Silver salmon season started for us as it always does on our fly out trips to the Kustatan River. We began targeting silvers there in the last week of July and did quite well. The run was not super strong at first but continued to improve as we moved into August and was excellent throughout the month. Silver salmon fishing was also good at Big River Lake where again there were plenty of bears to view between silver bites. The Chuit River also fished very well this season.
On the Kenai and Kasilof the first good number of silvers arrived in mid-August but with such a robust sockeye return and the limit being six fish for sockeye vs two fish for silvers, many opted to stick with the sockeye pursuit, and we were happy to oblige. By the last week of August, we were taking daily silver trips and getting consistent limits in the lower Kenai. The Kasilof was also fishing very well in late August and that continued to be the case into September. On the Kenai we were continually plagued by excessive high water, and this made fishing challenging at times, especially for trout. Many of the areas we normally fish had way too much volume and as if the rain was not enough, in early September two glacial dams released in the Kenai Mountains pushing the Kenai to beyond flood stage. Fortunately, the high water was somewhat short lived, and we got a welcome respite from the rain and the river returned to more normal levels after mid-September. Fishing for late run silver remained good into October and even into the first week of November, fresh silvers continue to enter the system.

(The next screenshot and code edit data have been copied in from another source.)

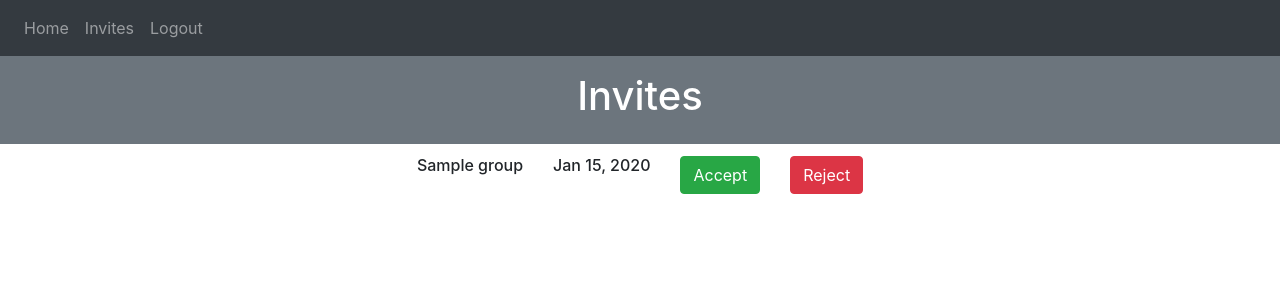
After one commit to thebenkogan/investing-flask, a Flask app: page /invites in a window 1280 px wide. The commit adds this page. Shown: the top 300 px of the page. Run offline with Flask 2, Linux system fonts and the light colour scheme; a user stored in the database is signed in; tables that the repository leaves empty hold one stand-in row (values such as "Sample post"); some libraries are stand-ins or nearby versions.

Commit message:
invites and groups with two users

```diff
--- a/investing/templates/base.html
+++ b/investing/templates/base.html
@@ -31,6 +31,7 @@
         <div class="navbar-nav">
           {% if user.is_authenticated %}
           <a class="nav-item nav-link" id="home" href="/">Home</a>
+          <a class="nav-item nav-link" id="invite" href="/invites">Invites</a>
           <a class="nav-item nav-link" id="logout" href="/logout">Logout</a>
           {% else %}
           <a class="nav-item nav-link" id="login" href="/login">Login</a>
@@ -39,6 +40,10 @@
         </div>
       </div>
     </nav>
+
+    <div class="container-fluid p-3 bg-secondary text-white">
+      {% block header %} {% endblock %}
+    </div>
 
     {% with messages = get_flashed_messages(with_categories=true) %} {% if
     messages %} {% for category, message in messages %} {% if category ==
@@ -58,10 +63,6 @@
     </div>
     {% endif %} {% endfor %} {% endif %} {% endwith %}
 
-    <div class="container-fluid p-3 bg-secondary text-white">
-      {% block header %} {% endblock %}
-    </div>
-
     <div class="container">{% block content %} {% endblock %}</div>
     <script
       src="https://code.jquery.com/jquery-3.2.1.slim.min.js"
--- /dev/null
+++ b/investing/templates/invite.html
@@ -0,0 +1,32 @@
+{% extends "base.html" %} {% block title %}Home{% endblock %} {% block header %}
+<h1 align="center">Invites</h1>
+{% endblock %} {% block content %}
+<ul class="list-group list-group-flush" id="groups">
+  {% for invite in user.invites %}
+  <li class="list-group-item">
+    <div class="row justify-content-center">
+      <div class="col-auto"><p class="h6">{{ invite.group.name }}</p></div>
+      <div class="col-auto">
+        <p class="h6">{{ invite.date.strftime('%b %d, %Y') }}</p>
+      </div>
+      <div class="col-auto">
+        <form
+          action="{{ url_for('views.handle_invite', invite_id=invite.id, accept=1) }}"
+          method="POST"
+        >
+          <input class="btn btn-success" type="submit" value="Accept" />
+        </form>
+      </div>
+      <div class="col-auto">
+        <form
+          action="{{ url_for('views.handle_invite', invite_id=invite.id, accept=0) }}"
+          method="POST"
+        >
+          <input class="btn btn-danger" type="submit" value="Reject" />
+        </form>
+      </div>
+    </div>
+  </li>
+  {% endfor %}
+</ul>
+{% endblock %}
--- a/investing/views.py
+++ b/investing/views.py
@@ -1,8 +1,8 @@
-from flask import Blueprint, render_template, request, flash, jsonify
+from flask import Blueprint, render_template, request, flash, jsonify, redirect, url_for
 from flask_login import login_required, current_user
 from requests.api import get
 from sqlalchemy.sql.functions import user
-from .models import Group, Investment
+from .models import User, Group, Investment, Invite
 from .price import get_price, GroupStats
 from . import db
 
@@ -27,9 +27,33 @@ def home():
     return render_template("home.html", user=current_user)
 
 
+# Invites page
+@views.route("/invites")
+@login_required
+def invite():
+    return render_template("invite.html", user=current_user)
+
+
+@views.route("/invites/<int:invite_id>/<int:accept>", methods=["POST"])
+@login_required
+def handle_invite(invite_id, accept):
+    invite = Invite.query.get_or_404(invite_id)
+    if accept:
+        group = Group.query.get_or_404(invite.group_id)
+        group.users.append(current_user)
+        db.session.delete(invite)
+        db.session.commit()
+        flash(f"Joined {group.name}!", category="success")
+    else:
+        db.session.delete(invite)
+        db.session.commit()
+        flash("Invite rejected!", "success")
+    return redirect(url_for("views.home"))
+
+
 @views.route("/group/<int:group_id>", methods=["GET", "POST"])
 def group(group_id):
-    if request.method == "POST":
+    if request.method == "POST" and "ticker" in request.form:
         ticker = request.form.get("ticker")
         amount = request.form.get("amount")
         shares = request.form.get("shares")
@@ -51,7 +75,36 @@ def group(group_id):
             db.session.add(new_investment)
             db.session.commit()
             flash("Investment added!", category="success")
+    elif request.method == "POST" and "email" in request.form:
+        email = request.form.get("email")
+        user = User.query.filter_by(email=email).first()
+
+        # TODO Need to also check if invite is for user already in the group
+
+        if user:
+            if user == current_user:
+                flash("Cannot invite yourself.", category="error")
+            else:
+                new_invite = Invite(user_id=user.id, group_id=group_id)
+                db.session.add(new_invite)
+                db.session.commit()
+                flash(f"Invited {user.first_name}!", category="success")
+        else:
+            flash("Email does not exist.", category="error")
 
     group = Group.query.get_or_404(group_id)
     stats = GroupStats(group)
-    return render_template("group.html", user=current_user, group=group, stats=stats)
+
+    def get_user_share(user_id):
+        try:
+            return stats.user_shares[user_id]
+        except Exception:
+            return 0
+
+    return render_template(
+        "group.html",
+        user=current_user,
+        group=group,
+        stats=stats,
+        get_user_share=get_user_share,
+    )
```
Also changed, not shown: investing/models.py (+10 -0 lines), investing/price.py (+8 -5 lines), investing/templates/group.html (+68 -6 lines).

Late season trout fishing was good this year, but high water seemed to condense the sockeye spawn and once the water receded so too did the spawning action. This created a period where there just was not an abundant food source as the high water washed much of the sockeye carcasses down river and the silvers were merely accumulating but not yet spawning. Steelhead fishing on the lower peninsula rivers was excellent this year with several very nice fish caught.
As always we want to extend a huge thank you to all of our loyal customers but old and new. Without your business none of this would be possible. Next year will be our 35th year guiding here on the Kenai Peninsula and beyond and it has been an incredible journey. Lastly I want to extend a very sincere thank you to all of our incredible guides as they are really the fabric of our business. Behind the scenes of so many great fishing experiences is the homework and preparation that creates success. We know there are plenty of choices for guided fishing trips here in Alaska and we will always do our best to offer the most professional and rewarding guided fishing options available. As winter arrives and the Kenai retreats into a winter wonderland, we greatly look forward to 2024 and another spectacular fishing season. We sincerely hope you can join us!